Available data:
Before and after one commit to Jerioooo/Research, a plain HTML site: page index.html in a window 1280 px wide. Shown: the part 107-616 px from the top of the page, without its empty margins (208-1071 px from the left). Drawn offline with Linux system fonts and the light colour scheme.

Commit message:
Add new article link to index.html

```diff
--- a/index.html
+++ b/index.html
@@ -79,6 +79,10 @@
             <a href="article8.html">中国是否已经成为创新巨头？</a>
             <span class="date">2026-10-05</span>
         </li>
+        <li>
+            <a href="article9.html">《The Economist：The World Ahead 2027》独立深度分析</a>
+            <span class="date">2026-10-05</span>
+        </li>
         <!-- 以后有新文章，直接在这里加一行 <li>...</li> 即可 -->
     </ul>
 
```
==
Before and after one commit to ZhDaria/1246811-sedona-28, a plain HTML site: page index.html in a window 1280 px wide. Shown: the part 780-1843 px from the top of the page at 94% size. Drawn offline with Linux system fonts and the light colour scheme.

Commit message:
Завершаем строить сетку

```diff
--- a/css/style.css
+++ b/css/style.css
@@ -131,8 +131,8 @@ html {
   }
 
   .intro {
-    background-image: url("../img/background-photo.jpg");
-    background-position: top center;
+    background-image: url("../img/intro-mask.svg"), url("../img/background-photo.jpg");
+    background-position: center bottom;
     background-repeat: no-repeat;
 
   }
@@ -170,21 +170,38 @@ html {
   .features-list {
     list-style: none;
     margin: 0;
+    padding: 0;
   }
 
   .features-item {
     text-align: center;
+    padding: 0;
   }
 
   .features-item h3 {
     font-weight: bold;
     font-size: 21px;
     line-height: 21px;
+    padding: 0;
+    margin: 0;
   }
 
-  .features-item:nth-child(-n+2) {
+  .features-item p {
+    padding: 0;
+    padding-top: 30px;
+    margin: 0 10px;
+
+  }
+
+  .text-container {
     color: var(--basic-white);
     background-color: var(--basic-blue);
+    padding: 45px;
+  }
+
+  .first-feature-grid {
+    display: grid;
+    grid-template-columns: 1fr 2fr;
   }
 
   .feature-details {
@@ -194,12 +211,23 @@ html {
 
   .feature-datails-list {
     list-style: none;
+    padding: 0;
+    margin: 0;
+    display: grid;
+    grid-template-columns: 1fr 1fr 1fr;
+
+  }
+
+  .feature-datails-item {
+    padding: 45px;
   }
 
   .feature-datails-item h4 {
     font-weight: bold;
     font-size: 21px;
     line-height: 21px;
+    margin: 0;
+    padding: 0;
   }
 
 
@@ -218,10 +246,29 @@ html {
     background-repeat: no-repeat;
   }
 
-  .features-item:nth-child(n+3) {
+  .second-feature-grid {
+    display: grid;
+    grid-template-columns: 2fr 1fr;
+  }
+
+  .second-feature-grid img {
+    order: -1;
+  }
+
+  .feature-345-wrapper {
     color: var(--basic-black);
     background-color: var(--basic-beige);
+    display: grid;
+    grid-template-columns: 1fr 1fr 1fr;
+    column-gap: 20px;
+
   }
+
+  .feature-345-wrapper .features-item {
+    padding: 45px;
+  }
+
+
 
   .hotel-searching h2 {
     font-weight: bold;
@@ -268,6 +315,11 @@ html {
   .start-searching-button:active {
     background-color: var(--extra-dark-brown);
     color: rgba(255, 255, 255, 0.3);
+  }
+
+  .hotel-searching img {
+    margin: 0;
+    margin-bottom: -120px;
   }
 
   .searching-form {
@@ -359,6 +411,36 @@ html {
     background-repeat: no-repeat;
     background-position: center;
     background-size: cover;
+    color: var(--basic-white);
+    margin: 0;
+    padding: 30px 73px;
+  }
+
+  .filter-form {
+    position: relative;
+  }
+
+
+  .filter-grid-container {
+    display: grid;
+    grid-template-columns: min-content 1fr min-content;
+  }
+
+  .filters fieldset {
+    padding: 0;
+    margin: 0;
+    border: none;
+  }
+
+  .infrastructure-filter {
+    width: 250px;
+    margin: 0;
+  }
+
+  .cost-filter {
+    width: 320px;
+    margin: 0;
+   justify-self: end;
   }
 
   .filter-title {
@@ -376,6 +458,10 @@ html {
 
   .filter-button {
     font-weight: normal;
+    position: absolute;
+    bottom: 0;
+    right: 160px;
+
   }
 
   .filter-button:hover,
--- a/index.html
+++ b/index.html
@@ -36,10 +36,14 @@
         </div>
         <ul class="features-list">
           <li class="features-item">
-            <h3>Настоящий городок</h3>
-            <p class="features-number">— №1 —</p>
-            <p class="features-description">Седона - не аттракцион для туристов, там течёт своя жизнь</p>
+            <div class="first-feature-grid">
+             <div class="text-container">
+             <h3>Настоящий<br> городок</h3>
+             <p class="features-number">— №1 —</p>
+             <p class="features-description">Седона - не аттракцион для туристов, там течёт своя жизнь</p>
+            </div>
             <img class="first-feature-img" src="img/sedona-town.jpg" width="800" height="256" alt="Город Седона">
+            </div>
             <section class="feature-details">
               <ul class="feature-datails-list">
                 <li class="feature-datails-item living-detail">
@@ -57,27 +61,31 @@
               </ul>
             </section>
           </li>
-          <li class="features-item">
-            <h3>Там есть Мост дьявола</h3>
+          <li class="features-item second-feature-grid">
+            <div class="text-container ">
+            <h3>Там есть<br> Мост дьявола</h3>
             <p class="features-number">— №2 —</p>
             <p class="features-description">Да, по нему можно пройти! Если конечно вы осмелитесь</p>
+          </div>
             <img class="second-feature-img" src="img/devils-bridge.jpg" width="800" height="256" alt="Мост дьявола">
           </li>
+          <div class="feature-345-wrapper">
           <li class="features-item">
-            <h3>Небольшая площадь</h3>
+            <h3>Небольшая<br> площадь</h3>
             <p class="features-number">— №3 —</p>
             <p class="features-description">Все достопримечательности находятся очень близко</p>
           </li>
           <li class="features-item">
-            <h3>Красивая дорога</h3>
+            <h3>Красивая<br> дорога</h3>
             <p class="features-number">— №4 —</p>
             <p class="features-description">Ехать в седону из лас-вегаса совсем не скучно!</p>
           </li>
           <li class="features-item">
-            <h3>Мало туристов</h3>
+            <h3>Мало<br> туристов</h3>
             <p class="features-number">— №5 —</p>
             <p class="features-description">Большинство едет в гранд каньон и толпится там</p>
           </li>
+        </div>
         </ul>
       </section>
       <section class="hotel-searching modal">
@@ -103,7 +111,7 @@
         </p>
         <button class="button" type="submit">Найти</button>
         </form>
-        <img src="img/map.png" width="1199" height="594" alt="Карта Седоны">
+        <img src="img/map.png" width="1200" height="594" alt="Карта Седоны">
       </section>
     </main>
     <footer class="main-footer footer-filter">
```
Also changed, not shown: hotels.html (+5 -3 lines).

Aim of the exercise: Only lines that contain "Карта" are needed, so copy each of them from the data.

Result for this task:
-        <img src="img/map.png" width="1199" height="594" alt="Карта Седоны">
+        <img src="img/map.png" width="1200" height="594" alt="Карта Седоны">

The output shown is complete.